I'll Have the Chicken Chevalier

Ub Iwerks’ ComiColor cartoons were supposed to be based on fairy tales, nursery rhymes and children’s classics but, despite that, finding good gags for a story line seemed to have been a real problem for the studio’s writers.

Let’s look at Old Mother Hubbard (1935). Once you get past enacting the famous six rhyming lines, then how do you fill the screen time? Being 1935, everyone was imitating Disney, so Carl Stalling filled the soundtrack with original songs that kind of told the story, like an operetta.

But gags?


Old Mother Hubbard’s poor dog ended up in the King’s kitchen and started chowing down on a roast chicken. The cook delivered a platter to the King, removed the cover and—why, it’s the dog with his head buried in the bird.

The King (who has no neck) thinks it’s funny. I’ll bet theatre audiences didn’t.

The dog tries to remove the chicken from his head. Stray dogs jump through a window and join in. No, we haven’t hit the funny part yet.

The strays have eaten the meat off the chicken. The dog finally shakes the bones off his head. They reform into a chicken skeleton. And—it’s alive! You’re yucking it up now, right?

The bird gives the dog the butt-bird then throws a spittoon at his head. Fuh-nee!

The spittoon crushes into something that’s supposed to resemble a straw hat. The dog then develops a thick lower lip and starts to do the worst Maurice Chevalier impression in history. It’s like the voice actor had never heard a French accent before. It truly is stupefyingly inept.

However the stiffly-animated king (where are Irv Spence and Dick Bickenbach when you need them?) thinks it’s great and all’s well for Mother Hubbard, the King and the dog at the end, who dance and reprise the song “Cheer Up.” In case you want to sing along the next time you watch the cartoon, the lyrics go:

Cheer up!
Why do you look so sad and grumpy?
Cheer up!
Why do you sigh?

Cheer up!
Your road of life is not so bumpy.
Cheer up!
Take it in high.

Why do you sit around so humble,
Mumble, jumble, groan and grumble?

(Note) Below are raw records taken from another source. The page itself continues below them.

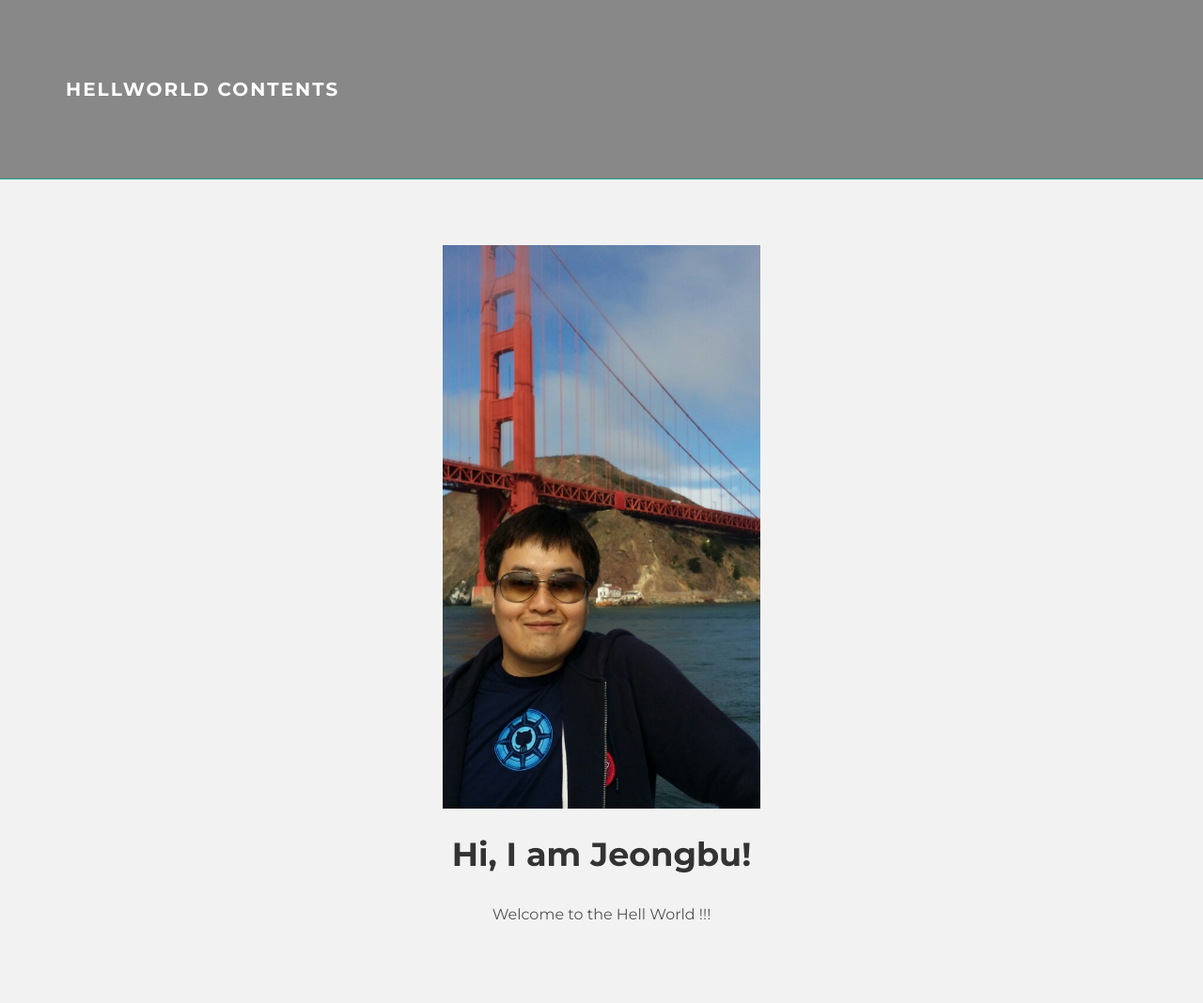
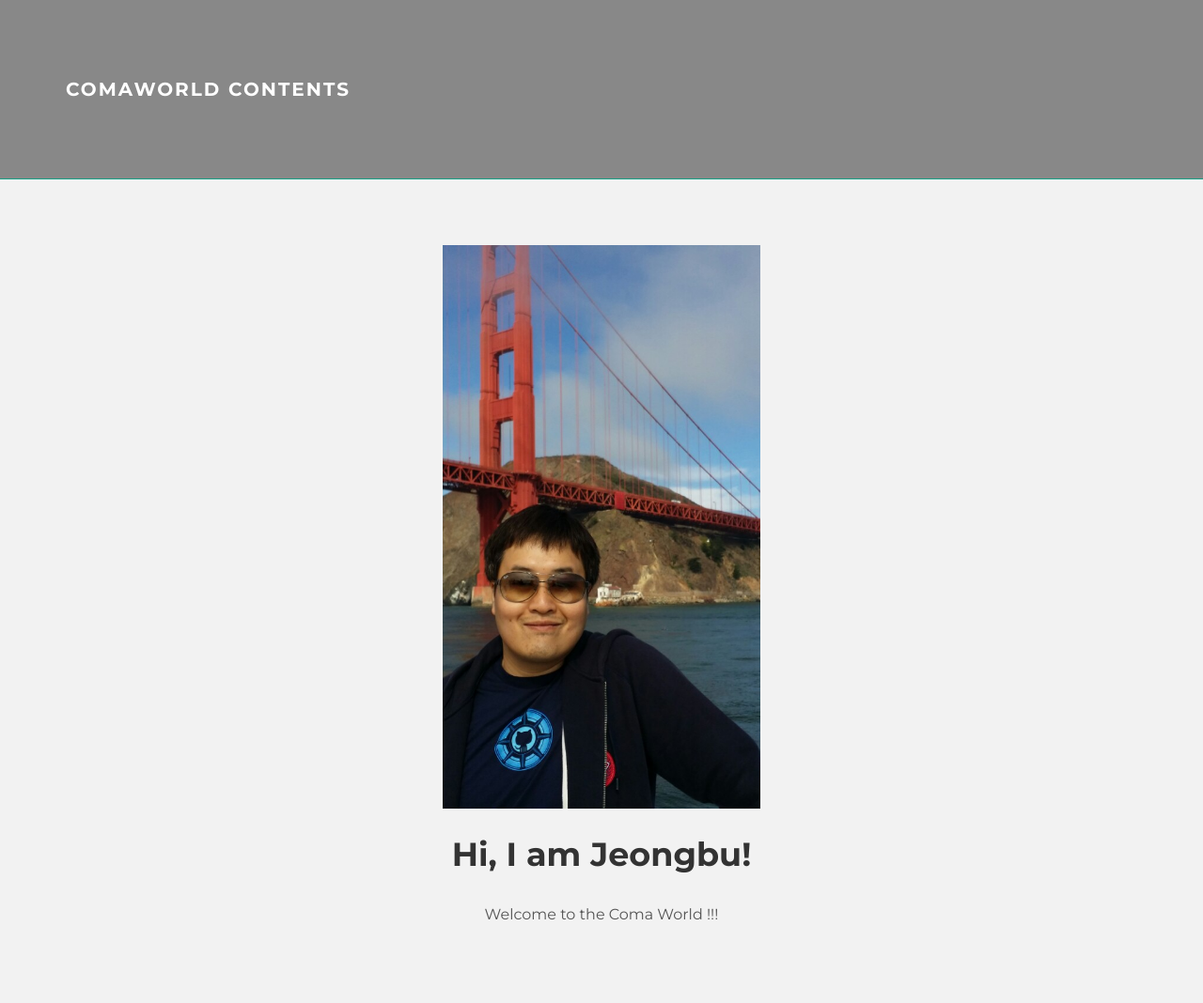
Before and after one commit to hellworld-io/hellworld-io.github.io, a Jekyll site: the page built from index.html, in a window 1280 px wide. Shown: the top 1068 px of the page at 94% size. Built offline with Jekyll 4.4.1, drawn with Linux system fonts in a browser that asks for light colours; nearby versions of some CDN libraries; Markdown is read by kramdown in place of the engine named in the settings; the list of posts is cut into pages by our own code.

Commit message:
타이틀 및 README 수정

```diff
--- a/_config.yml
+++ b/_config.yml
@@ -1,8 +1,8 @@
 # Site settings
-title: HellWorld Contents
+title: ComaWorld Contents
 email: coma333ryu@gmail.com
 
-description: "Welcome to the Hell World !!!"
+description: "Welcome to the Coma World !!!"
 baseurl: ""
 
 # url: "http://yourdomain.com"
```
Also changed, not shown: README.md.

Cheer up!
A king should sing
For that will bring
A smile. Be a regular guy!

Carl Stalling’s score and arrangements are actually pretty solid (he gets screen credit). He even incorporates a minor-key version of the aforementioned melody. Within a year, the ComiColors were finished and Stalling would move to Leon Schlesinger and lasting fame.


  1. I think the only Mother Hubbard cartoon made during the Golden Age that was really funny is the gag from Freleng's Foney Fables (1942). The Color Rhapsody Mother Hubba-Hubba-Hubbard (1947) is just as dire; I think the only thing I find funny about that one is the name.

  2. There is also Hep Mother Hubbard (1956), made at Terrytoons just before Gene Deitch arrived to the studio. It is just as dull and bland as nearly all the stuff Paul Terry had been making since the 1930s, proving that his cartoons were in awful need of a long-delayed renewal.

  3. I recall that the trailer for the Mr. Bean movie showed a scene of Rowan Atkinson with his head stuck inside a large roast turkey. Evidently there are connoisseurs of physical comedy who find that sort of thing amusing.

    The writer of the liner notes for the CARTOONS THAT TIME FORGOT video collection also accused the dog of doing "the worst Maurice Chevalier impression in history." But then you've never heard me sing "Thank Heaven for Little Girls". Some people just can't do accents. I don't even do my own very well.

    "Cheer Up!" is very closely modeled on "Mimi", which Chevalier sang to Jeanette MacDonald in the 1932 film musical "Love Me Tonight" and became a signature tune for the man. With different lyrics, it was used as the theme song for several late Betty Boop cartoons.

    "Cheer Up!" is also one of the great cartoon songs to sing if you want to annoy someone with a hangover, the others being "It's a Goody Good Morning (from "Pinocchio in Outer Space") and the ever-popular "Start the Day with a Song".

  4. Tumbling from M-G-M with Flip the Frog and Willie Whopper to states-rights distribution for his Comicolor cartoons must have been quite a blow to Iwerks. Like the rest of his studio's output, the Comicolors are largely unfunny and maddeningly slow..